Web page edit records
-------

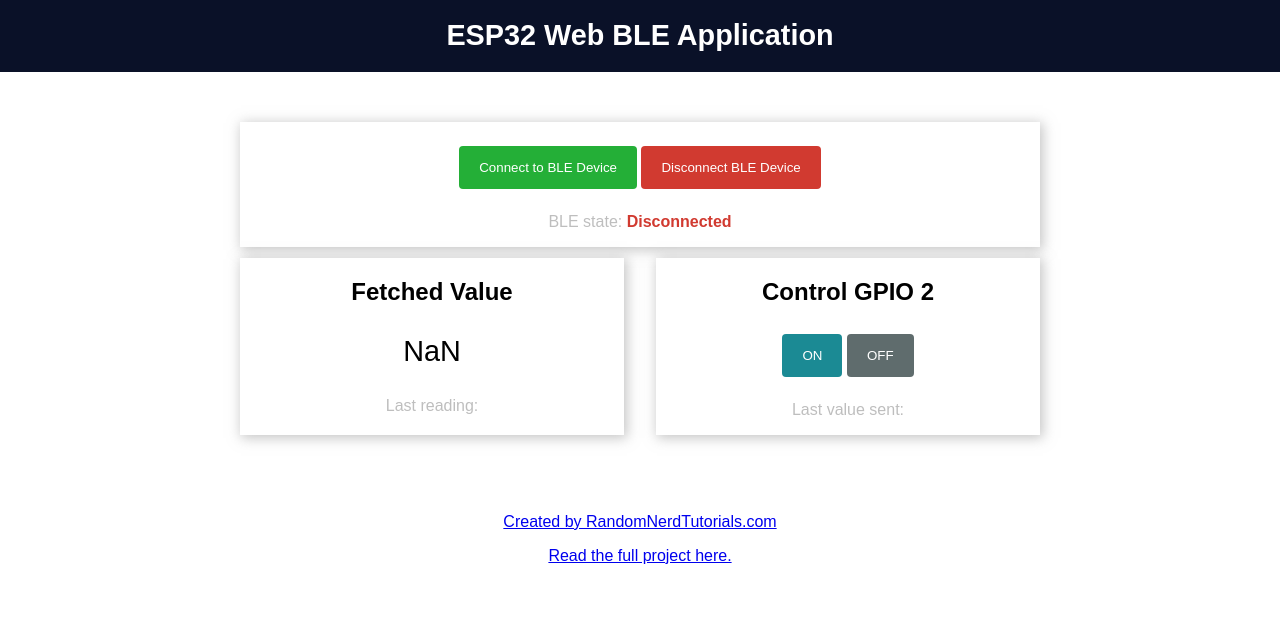
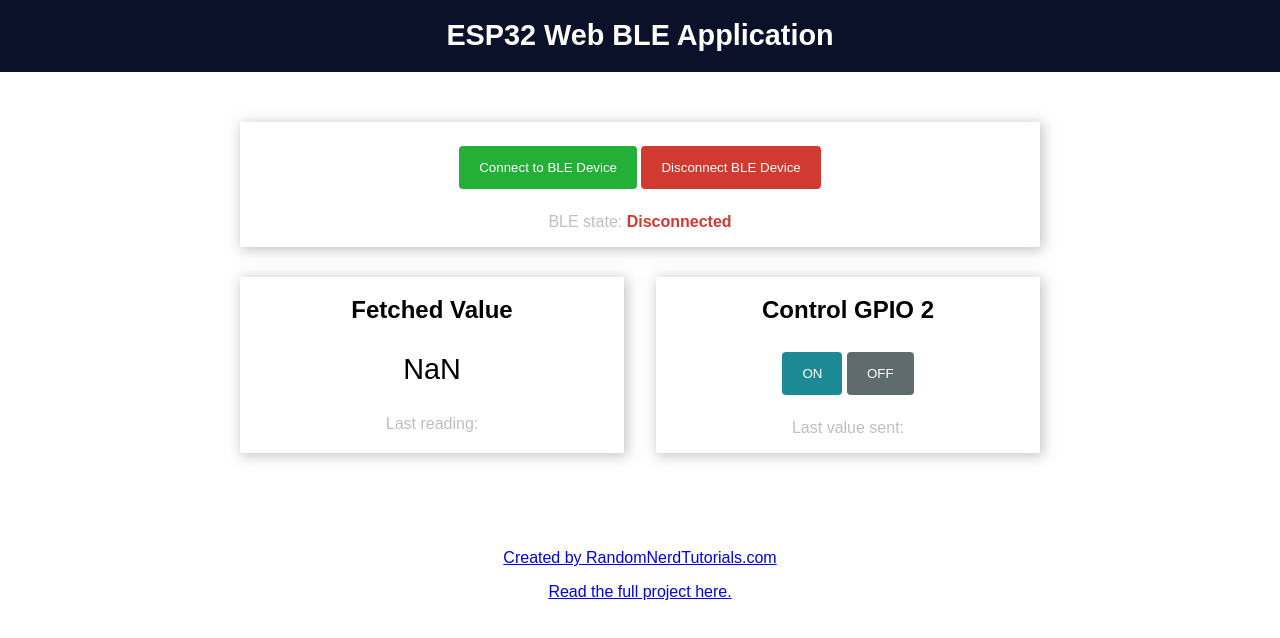
Before and after one commit to RuiSantosdotme/esp32-web-ble, a plain HTML site: page index.html in a window 1280 px wide. Drawn offline with Linux system fonts and the light colour scheme.

Commit message:
Update style.css

```diff
--- a/style.css
+++ b/style.css
@@ -20,7 +20,7 @@ body {
 .card-grid {
     max-width: 800px;
     margin: 0 auto;
-    margin-bottom: 1%;
+    margin-bottom: 30px;
     display: grid;
     grid-gap: 2rem;
     grid-template-columns: repeat(auto-fit, minmax(300px, 1fr));
```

-------

What is expected
The entries above, every one of them, should be retyped exactly, with no pictures carried over.

Solution
Before and after one commit to RuiSantosdotme/esp32-web-ble, a plain HTML site: page index.html in a window 1280 px wide. Drawn offline with Linux system fonts and the light colour scheme.

Commit message:
Update style.css

```diff
--- a/style.css
+++ b/style.css
@@ -20,7 +20,7 @@ body {
 .card-grid {
     max-width: 800px;
     margin: 0 auto;
-    margin-bottom: 1%;
+    margin-bottom: 30px;
     display: grid;
     grid-gap: 2rem;
     grid-template-columns: repeat(auto-fit, minmax(300px, 1fr));
```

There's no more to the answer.